Elderly men who exercise regularly, even by doing light activities like walking – may be less likely to die than those who are sedentary, a large Norwegian study suggests. Researchers followed about 5,700 men for about five decades, starting in the 1970s when they were 45 years old on average, to see how their exercise habits influenced longevity.
Men who got about 30 minutes of exercise six days a week appeared to reduce their risk of death by 40 percent. The findings add to a growing body of evidence showing that exercise can help people live longer, Dr. I-Min Lee, a professor of medicine and epidemiology at Harvard University, said by email. “We have clear data showing that the more energy is expended, the greater the reduction in mortality rates,” said Lee, who wasn’t involved in the study.” Exercise has many benefits, including weight reduction and improved cardiovascular health.

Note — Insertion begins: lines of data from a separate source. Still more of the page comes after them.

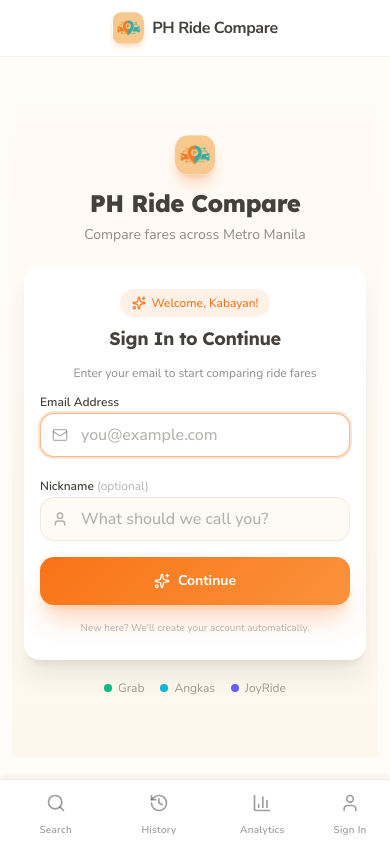
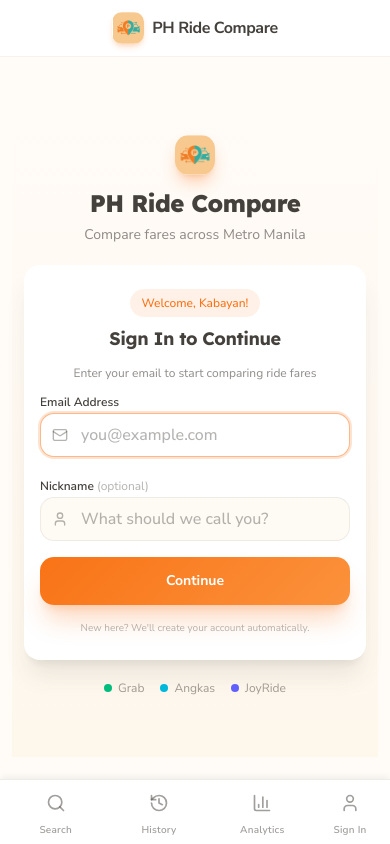
Before and after one commit to ExaltedMags/csci112-group1-final-project-RHC, a Next.js app: page /auth in a window 390 px wide. Built offline with nearby package versions, Linux system fonts and the light colour scheme.

Commit message:
fix: remove sparkle

```diff
--- a/app/analytics/analytics-view.tsx
+++ b/app/analytics/analytics-view.tsx
@@ -39,7 +39,6 @@
   Trophy,
   ChevronDown,
   BarChart3,
-  Sparkles,
 } from "lucide-react"
 import { cn } from "@/lib/utils"
 
@@ -434,9 +433,6 @@
                   className="flex flex-col gap-1 text-left cursor-pointer group"
                 >
                   <div className="flex items-center gap-2">
-                    <div className="p-1.5 sm:p-2 rounded-lg bg-coral/10">
-                      <Sparkles className="h-3.5 w-3.5 sm:h-4 sm:w-4 text-coral" />
-                    </div>
                     <CardTitle className="text-sm sm:text-lg group-hover:text-coral transition-colors" id="insights-title">
                       Key Insights
                     </CardTitle>
--- a/app/auth/page.tsx
+++ b/app/auth/page.tsx
@@ -7,7 +7,7 @@
 import { Card, CardContent, CardHeader, CardTitle, CardDescription } from "@/components/ui/card"
 import { Input } from "@/components/ui/input"
 import { Label } from "@/components/ui/label"
-import { Loader2, Sparkles, User, Mail } from "lucide-react"
+import { Loader2, User, Mail } from "lucide-react"
 
 export default function AuthPage() {
   const router = useRouter()
@@ -90,7 +90,6 @@
       <Card className="w-full max-w-md border-0 shadow-xl shadow-warm-gray/10 bg-white animate-fade-in-up delay-100 mx-2 sm:mx-0">
         <CardHeader className="pb-2 text-center px-4 sm:px-6">
           <div className="inline-flex items-center justify-center gap-1.5 sm:gap-2 px-3 sm:px-4 py-1.5 sm:py-2 rounded-full bg-coral/10 text-coral text-xs sm:text-sm font-medium mx-auto mb-2">
-            <Sparkles className="w-3.5 h-3.5 sm:w-4 sm:h-4" />
             <span>Welcome, Kabayan!</span>
           </div>
           <CardTitle className="text-lg sm:text-xl font-bold text-warm-gray tracking-tight">Sign In to Continue</CardTitle>
@@ -163,7 +162,6 @@
                 </>
               ) : (
                 <>
-                  <Sparkles className="mr-2 h-4 w-4 sm:h-5 sm:w-5" />
                   Continue
                 </>
               )}
--- a/app/page.tsx
+++ b/app/page.tsx
@@ -5,7 +5,7 @@
 
 import { Button } from "@/components/ui/button"
 import { Card, CardContent, CardHeader, CardTitle } from "@/components/ui/card"
-import { Loader2, Navigation, ArrowUpDown, History, Sparkles, MapPin } from "lucide-react"
+import { Loader2, Navigation, ArrowUpDown, History, MapPin } from "lucide-react"
 import { Badge } from "@/components/ui/badge"
 import LocationSearchInput from "@/components/location-search-input"
 import type { PlaceSuggestion } from "@/lib/mapbox"
@@ -220,7 +220,6 @@
         {/* Hero Section */}
         <div className="text-center mb-4 sm:mb-8 animate-fade-in-up">
           <div className="inline-flex items-center gap-1.5 sm:gap-2 px-3 sm:px-4 py-1.5 sm:py-2 rounded-full bg-coral/10 text-coral text-xs sm:text-sm font-medium mb-3 sm:mb-4">
-            <Sparkles className="w-3 h-3 sm:w-4 sm:h-4" />
             <span>Compare fares. Save time (and money!)</span>
           </div>
           <h1 className="text-2xl sm:text-4xl md:text-5xl font-extrabold text-warm-gray tracking-tight mb-2 sm:mb-3">
@@ -346,7 +345,6 @@
                 {/* Popular Places */}
                 <div className="space-y-2">
                   <div className="text-xs font-semibold text-warm-gray/50 uppercase tracking-wider flex items-center gap-2">
-                    <Sparkles className="w-3 h-3" />
                     Popular Destinations
                   </div>
                   <div className="flex flex-wrap gap-2">
@@ -382,7 +380,6 @@
                   </>
                 ) : (
                   <>
-                    <Sparkles className="mr-2 h-5 w-5" />
                     Compare Fares
                   </>
                 )}
--- a/app/trip/[id]/trip-view.tsx
+++ b/app/trip/[id]/trip-view.tsx
@@ -7,7 +7,7 @@
 import { Button } from "@/components/ui/button"
 import { Card, CardContent, CardFooter, CardHeader, CardTitle, CardDescription } from "@/components/ui/card"
 import { Badge } from "@/components/ui/badge"
-import { Loader2, Clock, Car, Bike, Sparkles, MapPin, ArrowRight, Zap, Crown, ExternalLink } from "lucide-react"
+import { Loader2, Clock, Car, Bike, MapPin, ArrowRight, Zap, Crown, ExternalLink } from "lucide-react"
 import { cn } from "@/lib/utils"
 import { getProviderTheme } from "@/lib/provider-theme"
 import { ProviderLogo } from "@/components/provider-logo"
@@ -65,7 +65,6 @@
       {/* Header Section */}
       <div className="text-center space-y-3 sm:space-y-4 animate-fade-in-up">
         <div className="inline-flex items-center gap-1.5 sm:gap-2 px-3 sm:px-4 py-1.5 sm:py-2 rounded-full bg-teal/10 text-teal text-xs sm:text-sm font-medium">
-          <Sparkles className="w-3.5 h-3.5 sm:w-4 sm:h-4" />
           <span>{trip.quotes.length} rides found</span>
         </div>
         <h1 className="text-2xl sm:text-3xl md:text-4xl font-extrabold tracking-tight text-warm-gray">
```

Cardiovascular disease is the leading cause of mortality worldwide, accounting for at least 17 million deaths annually, while obesity kills at least 2.8 million people a year, according to estimates from the World Health Organization. To follow the impact of exercise on longevity, the current study, co-authored by Ingar Holme, a sports medicine researcher at the Norwegian School of Sports Sciences in Oslo, looked at data collected in 1972 and 1973 for a group of about 16,000 men who were born between 1923 to 1932.

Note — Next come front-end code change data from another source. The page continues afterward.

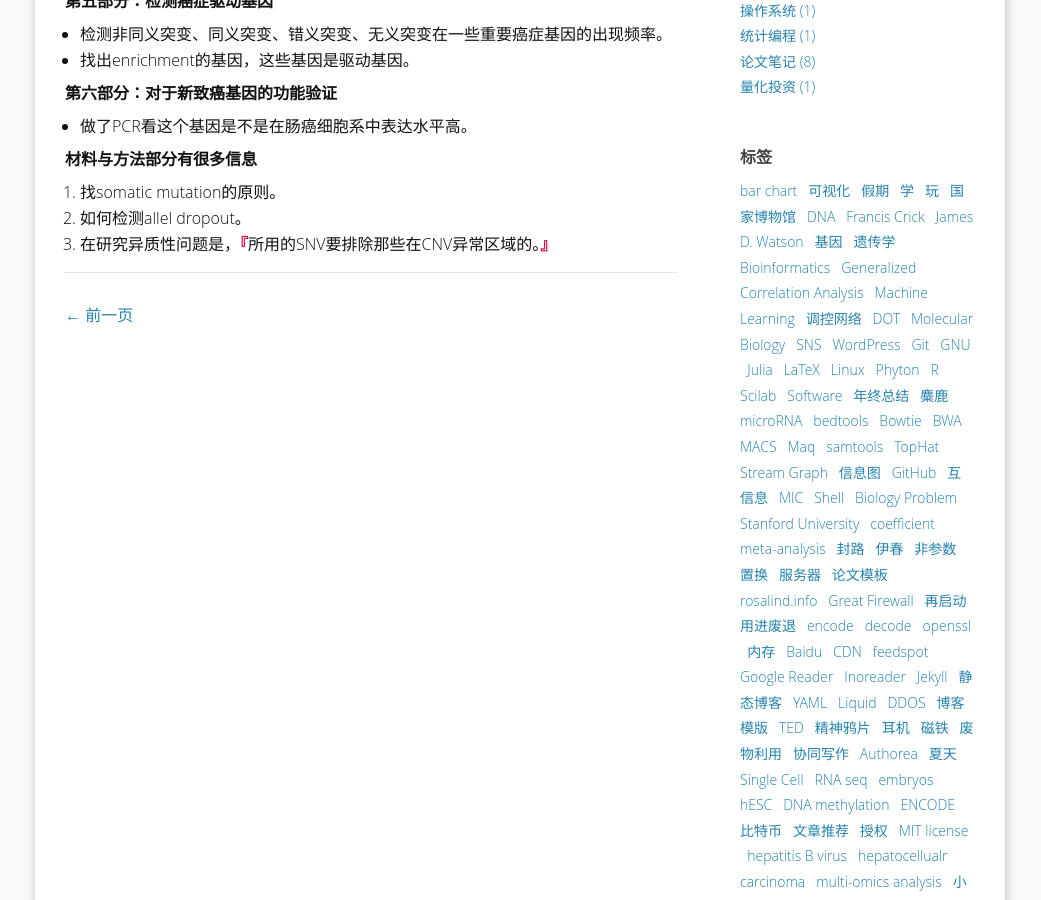
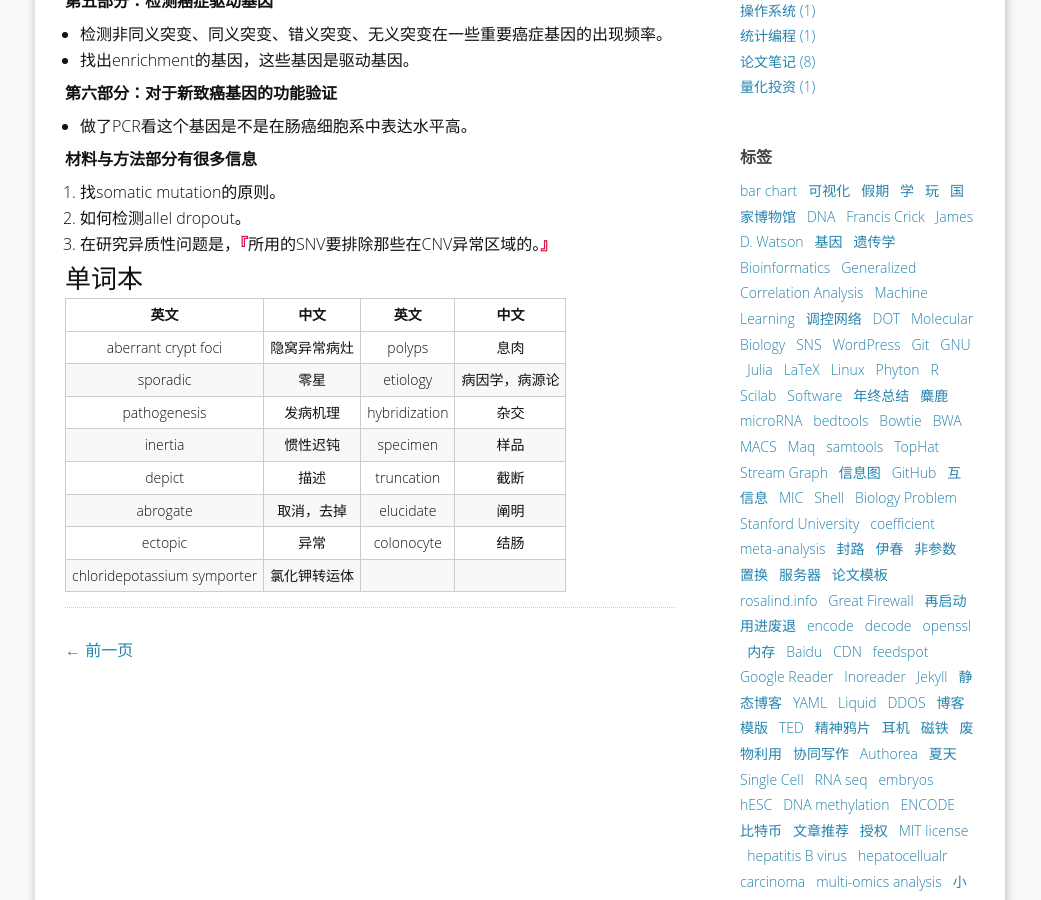
Before and after one commit to yulijia/cn, a Jekyll site: the page built from _posts/2015-09-09-Discovery-of-biclonal-origin-and-a-novel-oncogene-SLC12A5-in-colon-cancer-by-single-cell-sequencing.md, in a window 1280 px wide and 900 px high, scrolled down 1041 px. Shown: the whole window, without its empty margins (120-1161 px from the left). Built offline with Jekyll 4.4.1, drawn with Linux system fonts in a browser that asks for light colours; some web fonts are replaced; comment, search, counter and statistics services are not loaded.

Commit message:
update new words list

```diff
--- a/_posts/2015-09-09-Discovery-of-biclonal-origin-and-a-novel-oncogene-SLC12A5-in-colon-cancer-by-single-cell-sequencing.md
+++ b/_posts/2015-09-09-Discovery-of-biclonal-origin-and-a-novel-oncogene-SLC12A5-in-colon-cancer-by-single-cell-sequencing.md
@@ -54,3 +54,16 @@ tags:
 1. 找somatic mutation的原则。
 2. 如何检测allel dropout。
 3. 在研究异质性问题是，<q>所用的SNV要排除那些在CNV异常区域的。</q>
+
+### 单词本
+
+|英文|中文|英文|中文|
+|:----:|:----:|:----:|:----:|
+|aberrant crypt foci|隐窝异常病灶|polyps|息肉|
+|sporadic|零星|etiology|病因学，病源论|
+|pathogenesis|发病机理|hybridization|杂交|
+|inertia|惯性迟钝|specimen|样品|
+|depict|描述|truncation|截断|
+|abrogate|取消，去掉|elucidate|阐明|
+|ectopic|异常|colonocyte|结肠|
+|chloridepotassium symporter|氯化钾转运体|||
```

Researchers surveyed men about their activity levels, ranging from sedentary if they spent most of their leisure time reading or watching television to vigorous if they participated in competitive sports several times a week. Walking or bicycling counted as light activity, while regular exercise for four hours each week was considered moderate activity in the study. Less than one hour a week of light activity wasn’t enough to reduce the odds of death, the study found.
But men who exercised intensely for less than an hour a week did see a benefit; they reduced their risk of death by 26 percent. When men who were inactive in the 1970s later increased their activity, their risk of death was 44 percent lower than their peers who remained consistently inactive. Only the healthiest men originally recruited to the study in the 1970s were still alive to participate in the follow-up decades later, the researchers acknowledge in the British Journal of Sports Medicine.